Our other daughter Annabel, was living with us again as she found her feet having returned from Coventry University with an Honours degree in Fine Art specialising in Sculpture. She had managed to get her first proper job locally too, and all in all, things were looking pretty bright. We were very happy for her.
She was 24, a lovely and very talented, determined young woman. A few years earlier in 1995 she had her first seizure at the age of 15. She had the usual tests including a CT scan and all was found to be normal, so no diagnosis of epilepsy or medication was given. At different times over the next few years she had occasional recurrences of the seizures, and was eventually given the epilepsy diagnosis but had only been put on medication a few weeks before this day. Usually the ‘events’ were deemed to be manageable by careful monitoring of diet and life style. And they did not seem to be increasing in frequency or getting worse.

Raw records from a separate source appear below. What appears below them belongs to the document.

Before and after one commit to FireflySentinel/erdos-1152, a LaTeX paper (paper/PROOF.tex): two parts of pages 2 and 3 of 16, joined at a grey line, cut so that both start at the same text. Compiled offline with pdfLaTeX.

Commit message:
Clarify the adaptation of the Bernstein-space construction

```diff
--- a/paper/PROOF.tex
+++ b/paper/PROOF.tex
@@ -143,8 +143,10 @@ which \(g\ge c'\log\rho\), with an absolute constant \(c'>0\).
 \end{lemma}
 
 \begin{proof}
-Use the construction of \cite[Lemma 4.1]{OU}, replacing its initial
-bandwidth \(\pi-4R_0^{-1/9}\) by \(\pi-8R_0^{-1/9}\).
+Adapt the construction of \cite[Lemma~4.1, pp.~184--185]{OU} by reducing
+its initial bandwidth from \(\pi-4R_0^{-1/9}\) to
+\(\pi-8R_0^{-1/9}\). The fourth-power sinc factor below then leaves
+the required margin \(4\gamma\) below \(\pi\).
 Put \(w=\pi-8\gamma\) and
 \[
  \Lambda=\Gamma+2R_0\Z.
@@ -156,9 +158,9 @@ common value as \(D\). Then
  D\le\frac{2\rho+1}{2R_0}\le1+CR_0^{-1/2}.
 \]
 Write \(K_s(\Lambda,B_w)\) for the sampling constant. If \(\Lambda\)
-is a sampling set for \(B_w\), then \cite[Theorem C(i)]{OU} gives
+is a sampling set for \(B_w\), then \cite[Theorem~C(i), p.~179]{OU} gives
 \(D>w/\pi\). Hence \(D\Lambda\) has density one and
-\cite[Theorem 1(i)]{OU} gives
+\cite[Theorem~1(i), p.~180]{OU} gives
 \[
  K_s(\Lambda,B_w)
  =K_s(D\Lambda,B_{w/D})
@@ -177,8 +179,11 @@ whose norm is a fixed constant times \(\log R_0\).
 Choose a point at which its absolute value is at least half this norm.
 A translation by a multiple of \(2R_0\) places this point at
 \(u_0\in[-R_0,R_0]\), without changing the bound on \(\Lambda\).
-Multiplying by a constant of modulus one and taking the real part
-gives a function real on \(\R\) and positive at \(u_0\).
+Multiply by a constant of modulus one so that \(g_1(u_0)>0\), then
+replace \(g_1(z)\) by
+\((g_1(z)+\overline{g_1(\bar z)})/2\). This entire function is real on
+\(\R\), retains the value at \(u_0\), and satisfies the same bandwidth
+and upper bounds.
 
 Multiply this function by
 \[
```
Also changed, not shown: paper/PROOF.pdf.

That morning, we were downstairs having a cup of tea in the kitchen and Annabel was subdued, saying she didn’t feel too good and would take her grapefruit up to her room with her and watch television. We didn’t take much notice of this. It didn’t alarm us in any way and we said we’d call her a bit later as we got ready for Mum to arrive.
We went about the business of getting ready and mid-morning, my wife called up to Annabel. I went and knocked on her door to let her know it was time to come and join us. The Television was on and Annabel, who had been sitting on the bed was now slumped beside the bed with the upturned bowl of grapefruit beside her. I shouted desperately to my wife to call an ambulance and tried to revive Annabel with CPR. The paramedics arrived very quickly, but it was too late to save her.
Losing Annabel in this way was shocking and traumatic and has naturally changed our lives forever. I say this as somebody who has been a psychologist for many years. I have worked in hospitals and a hospice I have had plenty of direct experience and exposure to a wide range of epilepsy and death. But nothing could have prepared me for this. We had no idea that people could die suddenly in epilepsy and had never heard of SUDEP, and certainly the idea that this could have happened to our daughter ~ well, we just never considered the possibility. Some denial there perhaps.
We’re all different, and my way of coping was to throw myself back into work ~ probably too quickly. Fortunately, two years before, I had discovered Mindfulness and was at my peak of meditation practice and search for understanding. It was a life saver.
Time has passed, and yet it only feels like a second ago. There has been much suffering and grieving by all of us and to be honest the emotion never really goes away ~ it comes and goes in waves.
Colin (Annabel's dad)